## Data for processing

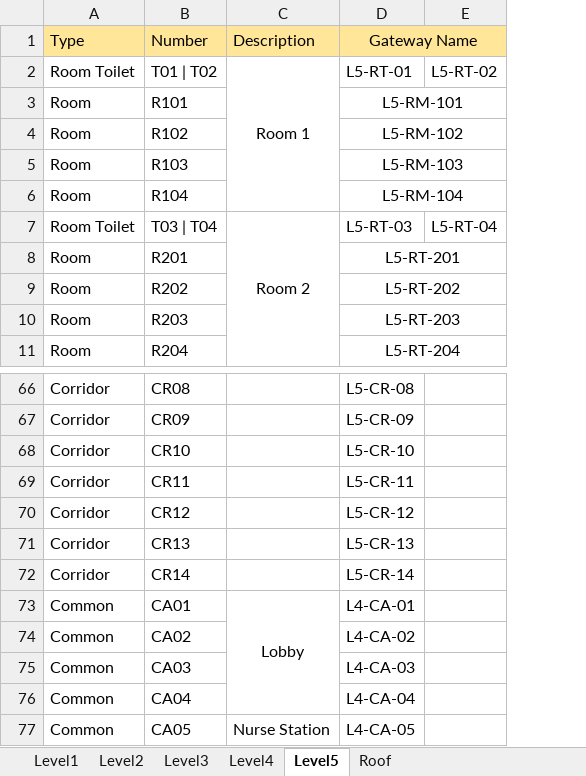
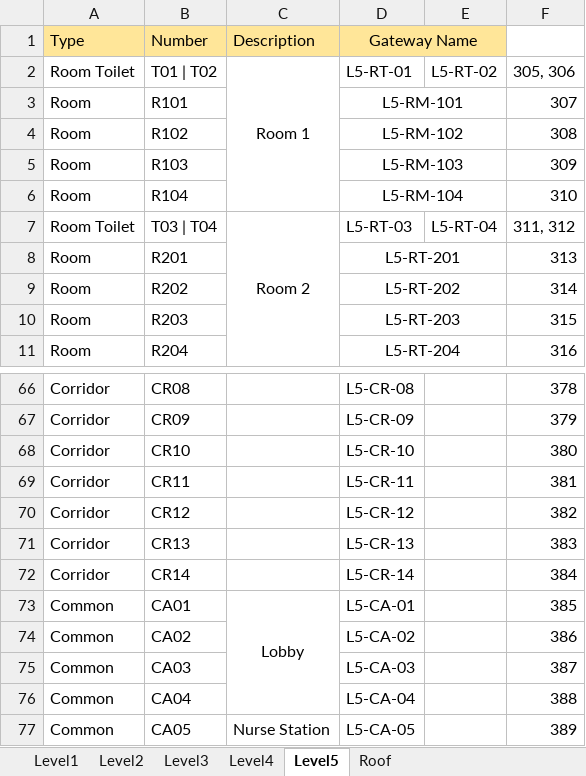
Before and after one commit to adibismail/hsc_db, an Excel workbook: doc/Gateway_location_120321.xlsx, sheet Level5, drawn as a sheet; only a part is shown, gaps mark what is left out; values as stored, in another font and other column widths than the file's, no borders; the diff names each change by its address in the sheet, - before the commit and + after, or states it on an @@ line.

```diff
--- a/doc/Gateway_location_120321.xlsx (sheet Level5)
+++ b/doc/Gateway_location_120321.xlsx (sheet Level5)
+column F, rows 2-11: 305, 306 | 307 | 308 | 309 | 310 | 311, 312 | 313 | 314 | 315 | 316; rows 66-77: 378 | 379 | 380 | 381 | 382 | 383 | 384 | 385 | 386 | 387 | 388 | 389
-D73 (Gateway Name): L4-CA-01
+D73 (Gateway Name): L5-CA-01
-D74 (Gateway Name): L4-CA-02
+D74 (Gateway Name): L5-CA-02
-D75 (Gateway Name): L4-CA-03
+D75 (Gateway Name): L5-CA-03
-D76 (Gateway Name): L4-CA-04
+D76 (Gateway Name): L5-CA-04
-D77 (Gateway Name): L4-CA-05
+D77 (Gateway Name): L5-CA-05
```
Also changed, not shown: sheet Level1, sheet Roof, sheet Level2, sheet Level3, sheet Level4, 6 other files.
==
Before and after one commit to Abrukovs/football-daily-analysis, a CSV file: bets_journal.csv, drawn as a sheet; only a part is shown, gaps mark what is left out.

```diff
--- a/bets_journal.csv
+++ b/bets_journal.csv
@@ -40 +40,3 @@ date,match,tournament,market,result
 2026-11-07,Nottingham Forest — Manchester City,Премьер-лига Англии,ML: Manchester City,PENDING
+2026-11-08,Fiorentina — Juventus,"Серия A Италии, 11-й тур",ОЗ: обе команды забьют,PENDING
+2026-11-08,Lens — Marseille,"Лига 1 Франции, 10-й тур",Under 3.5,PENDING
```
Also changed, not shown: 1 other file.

## Work to complete
Tally the lines in the entries above that hold the word "changed". Reply with nothing but that count.

## Result of the exercise
2